* The task *
For each line of the listing that includes the word "style", show the whole line.

* Provided entries *

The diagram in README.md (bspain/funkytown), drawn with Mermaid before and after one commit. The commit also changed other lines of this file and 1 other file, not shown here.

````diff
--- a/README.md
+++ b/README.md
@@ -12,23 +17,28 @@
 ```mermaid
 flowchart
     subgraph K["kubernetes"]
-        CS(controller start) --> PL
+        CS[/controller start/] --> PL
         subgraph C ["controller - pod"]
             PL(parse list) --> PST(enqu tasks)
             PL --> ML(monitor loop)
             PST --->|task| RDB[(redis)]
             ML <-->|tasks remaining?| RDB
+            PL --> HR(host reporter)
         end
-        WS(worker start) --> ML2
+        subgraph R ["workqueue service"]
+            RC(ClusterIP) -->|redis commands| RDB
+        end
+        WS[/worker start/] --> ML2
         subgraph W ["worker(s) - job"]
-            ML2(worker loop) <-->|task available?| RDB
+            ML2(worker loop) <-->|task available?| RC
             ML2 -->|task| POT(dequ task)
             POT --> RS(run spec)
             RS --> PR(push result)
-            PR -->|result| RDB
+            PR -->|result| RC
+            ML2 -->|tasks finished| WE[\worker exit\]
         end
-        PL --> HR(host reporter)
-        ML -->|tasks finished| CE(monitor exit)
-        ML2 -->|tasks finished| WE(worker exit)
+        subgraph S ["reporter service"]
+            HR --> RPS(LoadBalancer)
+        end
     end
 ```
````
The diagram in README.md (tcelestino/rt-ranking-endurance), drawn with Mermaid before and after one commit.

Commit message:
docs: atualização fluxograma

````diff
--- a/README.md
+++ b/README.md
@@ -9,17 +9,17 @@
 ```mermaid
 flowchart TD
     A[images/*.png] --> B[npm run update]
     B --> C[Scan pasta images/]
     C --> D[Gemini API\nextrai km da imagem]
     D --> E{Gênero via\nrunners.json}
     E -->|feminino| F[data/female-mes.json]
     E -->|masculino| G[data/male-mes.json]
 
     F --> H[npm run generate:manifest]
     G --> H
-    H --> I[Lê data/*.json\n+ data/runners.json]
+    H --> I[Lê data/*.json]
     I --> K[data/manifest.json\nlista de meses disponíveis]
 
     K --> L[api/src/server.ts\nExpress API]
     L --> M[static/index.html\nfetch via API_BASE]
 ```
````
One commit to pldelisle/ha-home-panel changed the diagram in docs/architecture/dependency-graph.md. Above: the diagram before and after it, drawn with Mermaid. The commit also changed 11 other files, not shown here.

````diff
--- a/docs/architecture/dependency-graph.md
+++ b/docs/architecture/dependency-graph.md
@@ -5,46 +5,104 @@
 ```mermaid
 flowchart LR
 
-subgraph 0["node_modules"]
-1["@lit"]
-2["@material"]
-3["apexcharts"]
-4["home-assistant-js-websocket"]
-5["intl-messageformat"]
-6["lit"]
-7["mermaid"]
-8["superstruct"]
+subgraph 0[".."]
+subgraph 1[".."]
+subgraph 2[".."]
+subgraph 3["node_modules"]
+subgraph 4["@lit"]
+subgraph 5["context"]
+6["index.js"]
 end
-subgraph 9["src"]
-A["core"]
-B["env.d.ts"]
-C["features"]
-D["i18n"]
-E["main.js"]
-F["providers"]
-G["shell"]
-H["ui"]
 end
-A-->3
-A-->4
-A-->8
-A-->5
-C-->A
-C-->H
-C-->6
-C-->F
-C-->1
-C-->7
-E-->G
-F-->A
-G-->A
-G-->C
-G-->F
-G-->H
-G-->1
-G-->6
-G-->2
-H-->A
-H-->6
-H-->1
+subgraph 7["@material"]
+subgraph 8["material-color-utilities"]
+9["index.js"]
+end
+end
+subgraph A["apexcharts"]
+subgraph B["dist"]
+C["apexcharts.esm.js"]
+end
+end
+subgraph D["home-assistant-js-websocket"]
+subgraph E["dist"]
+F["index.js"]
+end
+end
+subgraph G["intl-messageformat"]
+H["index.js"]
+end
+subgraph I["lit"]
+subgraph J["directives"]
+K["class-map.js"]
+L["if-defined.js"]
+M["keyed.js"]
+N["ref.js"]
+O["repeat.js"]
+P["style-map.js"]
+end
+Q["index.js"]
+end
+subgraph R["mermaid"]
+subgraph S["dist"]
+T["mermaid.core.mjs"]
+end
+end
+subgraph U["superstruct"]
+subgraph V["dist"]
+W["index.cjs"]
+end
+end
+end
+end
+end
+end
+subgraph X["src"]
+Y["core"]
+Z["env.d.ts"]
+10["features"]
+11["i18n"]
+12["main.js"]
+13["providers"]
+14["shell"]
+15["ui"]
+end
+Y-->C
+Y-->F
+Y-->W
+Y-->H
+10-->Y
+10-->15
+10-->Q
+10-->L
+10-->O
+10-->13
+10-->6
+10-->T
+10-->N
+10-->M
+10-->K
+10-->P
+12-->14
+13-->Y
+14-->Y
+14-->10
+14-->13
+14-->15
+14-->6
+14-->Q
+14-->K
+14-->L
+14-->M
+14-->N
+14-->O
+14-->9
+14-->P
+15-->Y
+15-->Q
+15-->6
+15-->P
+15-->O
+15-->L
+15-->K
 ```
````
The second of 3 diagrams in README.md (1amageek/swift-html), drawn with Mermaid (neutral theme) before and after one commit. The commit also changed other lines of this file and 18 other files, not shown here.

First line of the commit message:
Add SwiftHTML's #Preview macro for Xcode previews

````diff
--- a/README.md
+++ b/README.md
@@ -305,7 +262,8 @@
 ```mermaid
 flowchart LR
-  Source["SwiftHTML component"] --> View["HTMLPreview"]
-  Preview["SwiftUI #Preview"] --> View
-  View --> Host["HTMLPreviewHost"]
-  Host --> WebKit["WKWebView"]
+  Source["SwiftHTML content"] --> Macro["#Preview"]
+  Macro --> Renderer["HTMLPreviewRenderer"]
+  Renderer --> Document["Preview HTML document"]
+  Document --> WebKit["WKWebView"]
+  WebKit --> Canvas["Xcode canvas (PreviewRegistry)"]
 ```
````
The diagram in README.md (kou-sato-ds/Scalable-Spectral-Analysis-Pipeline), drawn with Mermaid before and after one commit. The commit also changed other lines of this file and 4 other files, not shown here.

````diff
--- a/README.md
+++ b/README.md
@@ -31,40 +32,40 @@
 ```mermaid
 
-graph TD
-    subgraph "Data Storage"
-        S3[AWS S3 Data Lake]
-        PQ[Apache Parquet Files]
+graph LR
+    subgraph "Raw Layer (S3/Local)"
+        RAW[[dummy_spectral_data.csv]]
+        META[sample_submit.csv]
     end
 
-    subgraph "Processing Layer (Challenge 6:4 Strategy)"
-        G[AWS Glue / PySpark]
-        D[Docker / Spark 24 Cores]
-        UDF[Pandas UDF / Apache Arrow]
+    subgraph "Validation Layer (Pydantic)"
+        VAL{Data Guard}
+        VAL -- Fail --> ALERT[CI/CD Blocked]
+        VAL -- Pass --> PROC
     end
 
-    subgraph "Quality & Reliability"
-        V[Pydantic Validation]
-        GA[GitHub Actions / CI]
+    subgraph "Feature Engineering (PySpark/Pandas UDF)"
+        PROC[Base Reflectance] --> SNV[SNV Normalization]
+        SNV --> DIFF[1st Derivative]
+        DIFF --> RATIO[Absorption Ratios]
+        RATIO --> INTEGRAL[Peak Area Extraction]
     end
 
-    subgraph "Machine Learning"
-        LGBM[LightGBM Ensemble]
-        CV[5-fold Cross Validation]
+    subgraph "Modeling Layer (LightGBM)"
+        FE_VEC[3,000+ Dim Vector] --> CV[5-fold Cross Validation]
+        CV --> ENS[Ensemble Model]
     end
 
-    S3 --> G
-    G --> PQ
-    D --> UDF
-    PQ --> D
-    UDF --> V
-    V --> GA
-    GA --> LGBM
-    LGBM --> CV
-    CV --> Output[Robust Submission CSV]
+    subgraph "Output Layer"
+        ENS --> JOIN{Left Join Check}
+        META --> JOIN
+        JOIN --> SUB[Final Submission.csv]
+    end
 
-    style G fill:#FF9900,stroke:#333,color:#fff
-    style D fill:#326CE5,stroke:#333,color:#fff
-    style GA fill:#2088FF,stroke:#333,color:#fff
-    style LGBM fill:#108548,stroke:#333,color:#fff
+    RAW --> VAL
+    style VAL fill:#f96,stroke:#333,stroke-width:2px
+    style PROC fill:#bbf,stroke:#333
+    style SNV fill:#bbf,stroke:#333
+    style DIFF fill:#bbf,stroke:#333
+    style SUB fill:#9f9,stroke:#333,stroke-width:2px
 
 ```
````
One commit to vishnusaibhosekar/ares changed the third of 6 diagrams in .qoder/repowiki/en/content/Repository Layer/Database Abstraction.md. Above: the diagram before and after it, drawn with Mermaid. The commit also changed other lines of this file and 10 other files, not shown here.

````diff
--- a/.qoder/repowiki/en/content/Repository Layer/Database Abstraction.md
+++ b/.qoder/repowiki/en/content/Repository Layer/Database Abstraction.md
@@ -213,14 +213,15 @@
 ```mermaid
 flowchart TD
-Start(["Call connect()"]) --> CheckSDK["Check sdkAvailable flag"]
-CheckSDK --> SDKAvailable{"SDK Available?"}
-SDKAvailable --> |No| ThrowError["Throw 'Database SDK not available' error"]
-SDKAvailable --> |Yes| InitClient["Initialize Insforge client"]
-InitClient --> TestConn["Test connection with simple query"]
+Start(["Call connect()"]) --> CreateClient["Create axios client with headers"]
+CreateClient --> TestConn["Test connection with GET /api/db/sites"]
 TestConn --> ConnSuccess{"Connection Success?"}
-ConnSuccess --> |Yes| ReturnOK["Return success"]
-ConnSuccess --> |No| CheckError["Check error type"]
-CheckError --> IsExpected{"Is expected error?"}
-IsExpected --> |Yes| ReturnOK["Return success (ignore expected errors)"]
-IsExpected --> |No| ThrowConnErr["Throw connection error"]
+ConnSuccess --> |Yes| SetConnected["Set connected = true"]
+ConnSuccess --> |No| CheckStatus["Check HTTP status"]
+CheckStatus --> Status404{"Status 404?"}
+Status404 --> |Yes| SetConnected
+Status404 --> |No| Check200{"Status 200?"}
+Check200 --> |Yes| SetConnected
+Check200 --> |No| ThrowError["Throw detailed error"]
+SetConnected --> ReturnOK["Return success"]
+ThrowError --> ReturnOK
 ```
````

* Output of the exercise *
+P["style-map.js"]
-    style G fill:#FF9900,stroke:#333,color:#fff
-    style D fill:#326CE5,stroke:#333,color:#fff
-    style GA fill:#2088FF,stroke:#333,color:#fff
-    style LGBM fill:#108548,stroke:#333,color:#fff
+    style VAL fill:#f96,stroke:#333,stroke-width:2px
+    style PROC fill:#bbf,stroke:#333
+    style SNV fill:#bbf,stroke:#333
+    style DIFF fill:#bbf,stroke:#333
+    style SUB fill:#9f9,stroke:#333,stroke-width:2px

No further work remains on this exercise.